Did you know that the IMMA (Important Marine Mammal Area) factsheets from Australia, New Zealand and southeastern Indian Ocean are now published and already being used as a tool to inform planning by government, industry and consultants at the regional and national level in Australia and New Zealand? There are 31 IMMAs across Australia and New Zealand with 24 of those in Australian waters. The IMMA factsheets provide valuable information including a description of the area, justification for the qualifying criteria (i.e., why the area is classified as an IMMA) and supporting information regarding marine mammals that utilise the IMMA based on scientific research.
Figure 1: An overview of the IMMAs in the Australia, New Zealand and southeast Indian Ocean Region on the IMMA e-Atlas. By clicking on individual polygons, you can access summary and more detailed information including the fact sheets.
In Australia, the Commonwealth Government typically advises on whether a proponent must go through a ‘approvals process’, during which a project is formally assessed on its potential impacts to the environment. The potential impacts must be submitted, evaluated, and approved before any activity can be undertaken. IMMAs can be useful in this process. Environmental consultants, who undertake impact assessments for industry sector projects such as offshore renewable energy, also now regularly use IMMA maps, data and references.
Daniella Hanf, a Principal Scientist & Marine Fauna Lead at O2 Marine says “The online factsheets and interactive maps are readily accessible and offer a succinct, current and credible summary of whether an area of interest is known to support important mammal species, habitat and behaviour. This is useful during the early stages of impact assessment and management planning as it helps to guide subsequent steps and identify knowledge gaps that need to be addressed. We use the spatial data to generate tailored figures and visualise IMMAs in reference to proposed development areas, which is key to effectively advising clients and communicating with stakeholders, including the public and decision-making authorities.”.
The IMMAs also contribute to the knowledge sources being used to update Biologically Important Areas (BIAs), which are spatially defined areas where aggregations of individuals of a species are known to display biologically important behaviour such as breeding, foraging, resting or migration. BIAs are tools developed by the Commonwealth Government that are used by project proponents and consultants undertaking impact assessments.
“Along with our National tools, such as maps of BIAs, the e-atlas and the factsheets provide additional information that the Government Departments can draw from for spatial planning such as marine park design to determine areas that are important to marine mammals, such as has been done for development of the South Coast Marine Park off Western Australia” says Principal Research Scientist Dr. Kelly Waples from the Western Australian Department of Biodiversity, Conservation, and Attractions.
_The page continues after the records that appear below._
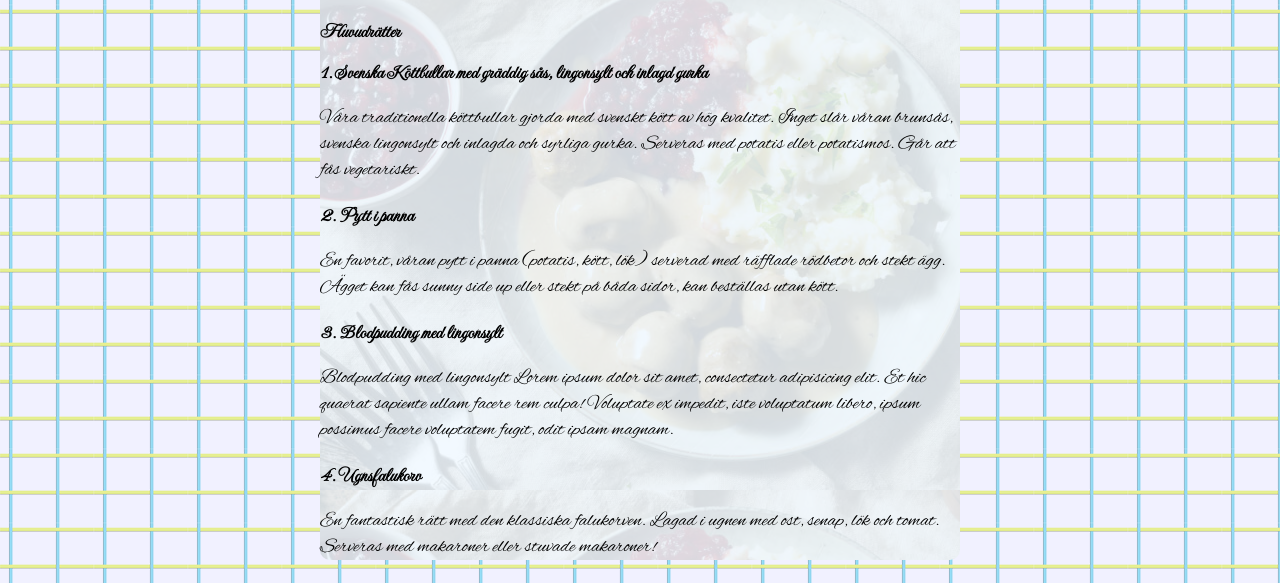
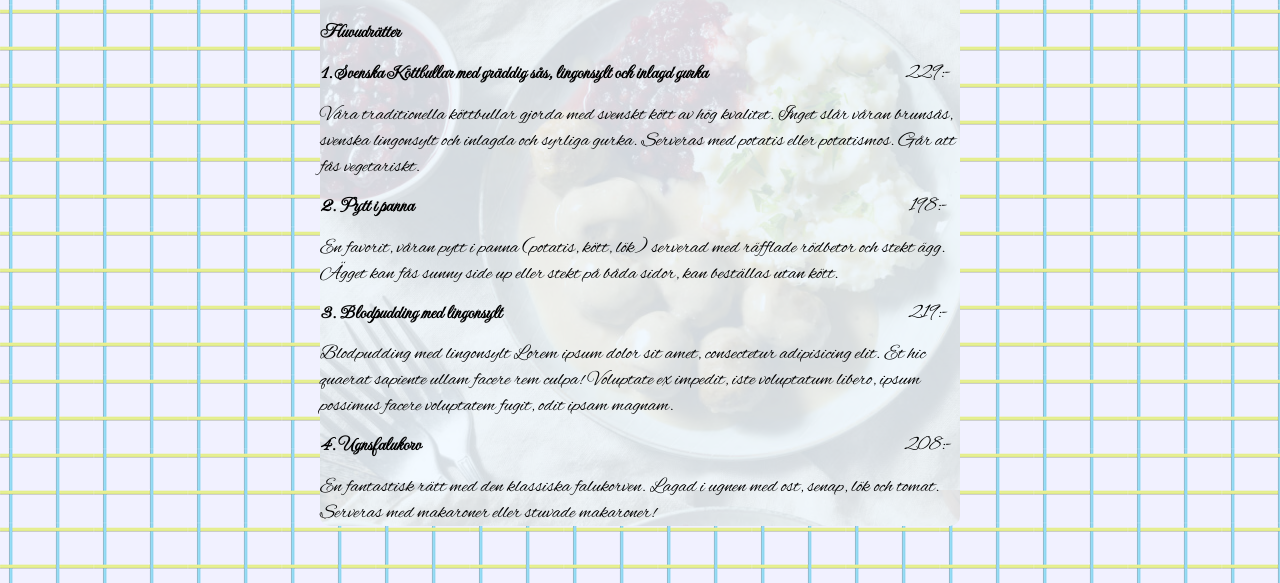
Before and after one commit to Erik-Hard1/Resturang, a plain HTML site: page menu.html in a window 1280 px wide. Shown: the part 217-800 px from the top of the page. Drawn offline with Linux system fonts and the light colour scheme.

Commit message:
Priser i menyn och final touches

```diff
--- a/menu.html
+++ b/menu.html
@@ -82,22 +82,38 @@
         <h2>Huvudrätter</h2>
 
         <div>
-            <h2>1. Svenska Köttbullar med gräddig sås, lingonsylt och inlagd gurka</h2>
+            <div class = "menuItem">
+                <h2>1. Svenska Köttbullar med gräddig sås, lingonsylt och inlagd gurka</h2>
+                 <p class = "menudesc price">229:-</p>
+            </div>
             <p class = "menudesc">Våra traditionella köttbullar gjorda med svenskt kött av hög kvalitet. Inget slår våran brunsås, svenska lingonsylt och inlagda och syrliga gurka. Serveras med potatis eller potatismos. Går att fås vegetariskt. </p>
+
         </div>
 
         <div>
-            <h2>2. Pytt i panna</h2>
+            <div class = menuItem>
+                <h2>2. Pytt i panna</h2>
+                <p class = "menudesc price">198:-</p>
+            </div>
+
             <p class = "menudesc">En favorit, våran pytt i panna (potatis, kött, lök) serverad med räfflade rödbetor och stekt ägg. Ägget kan fås sunny side up eller stekt på båda sidor, kan beställas utan kött.</p>
         </div>
 
         <div>
-            <h2>3. Blodpudding med lingonsylt</h2>
+            <div class = "menuItem">
+                <h2>3. Blodpudding med lingonsylt</h2>
+                <p class = "menudesc price">219:-</p>
+            </div>
+
             <p class = "menudesc">Blodpudding med lingonsylt Lorem ipsum dolor sit amet, consectetur adipisicing elit. Et hic quaerat sapiente ullam facere rem culpa! Voluptate ex impedit, iste voluptatum libero, ipsum possimus facere voluptatem fugit, odit ipsam magnam.</p>
         </div>
 
         <div>
-            <h2>4. Ugnsfalukorv</h2>
+            <div class = "menuItem">
+               <h2>4. Ugnsfalukorv</h2>
+               <p class = "menudesc price">208:-</p>
+            </div>
+
             <p class = "menudesc">En fantastisk rätt med den klassiska falukorven. Lagad i ugnen med ost, senap, lök och tomat. Serveras med makaroner eller stuvade makaroner!</p>
         </div>
 
--- a/style.css
+++ b/style.css
@@ -37,7 +37,11 @@ body, html {
     to   {margin-left: 8vh;}
 }
 
-
+.menuItem{
+    display: grid;
+    grid-template-columns: 9fr 1fr;
+    margin: 0px;
+}
 .Welcome{
     font-family: ImperialScript;
     text-align: center;
@@ -114,6 +118,12 @@ h1{
 .menudesc{
     font-family: AlexBrush;
     font-size: 20px;
+    margin: 0;
+    margin-bottom: 13px;
+}
+.price{
+    height: 20px;
+    text-align: center;
 }
 
 .simplemenubutton{
@@ -132,6 +142,7 @@ h1{
 
 h2{
     font-family: ImperialScript;
+    margin-top: 0;
 }
 
 .buttonBackground{
```
Also changed, not shown: simplemenu.html (+1 -1 lines).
“The proposed Marine Park overlaps with IMMAs in the region. Therefore, managers and Traditional Owners can utilise the existing information collated in the factsheets on marine mammal population status, distribution, migratory patterns and key foraging and breeding areas to complement Traditional Knowledge and inform the design of the Marine Parks.”
Figure 2: Two southern right whales in shallow waters in the ‘Geographe Bay to Eucla Shelf IMMA’ in south-west Australia. Photo credit: Chandra Salgado Kent.
IMMAs have no legal basis, but they represent a valuable tool developed through an expert peer-reviewed process. Proposed IMMAs (called candidate IMMAs or ‘cIMMAs’) are first developed by marine mammal experts in the region who must present evidence that the identified region meets the criteria required to attain IMMA status. cIMMAs then undergo a critical and stringent independent expert peer review process to ensure that the scientific evidence presented is adequate to support the selection of an IUCN-recognised IMMA in the nominated region. The resulting IMMA maps and factsheets then become publicly available through the IMMA e-Atlas for planners and managers at the regional and national levels to use.
We would love to hear from you (firstname.lastname@example.org) if you have used the IMMA Factsheets in your line of work!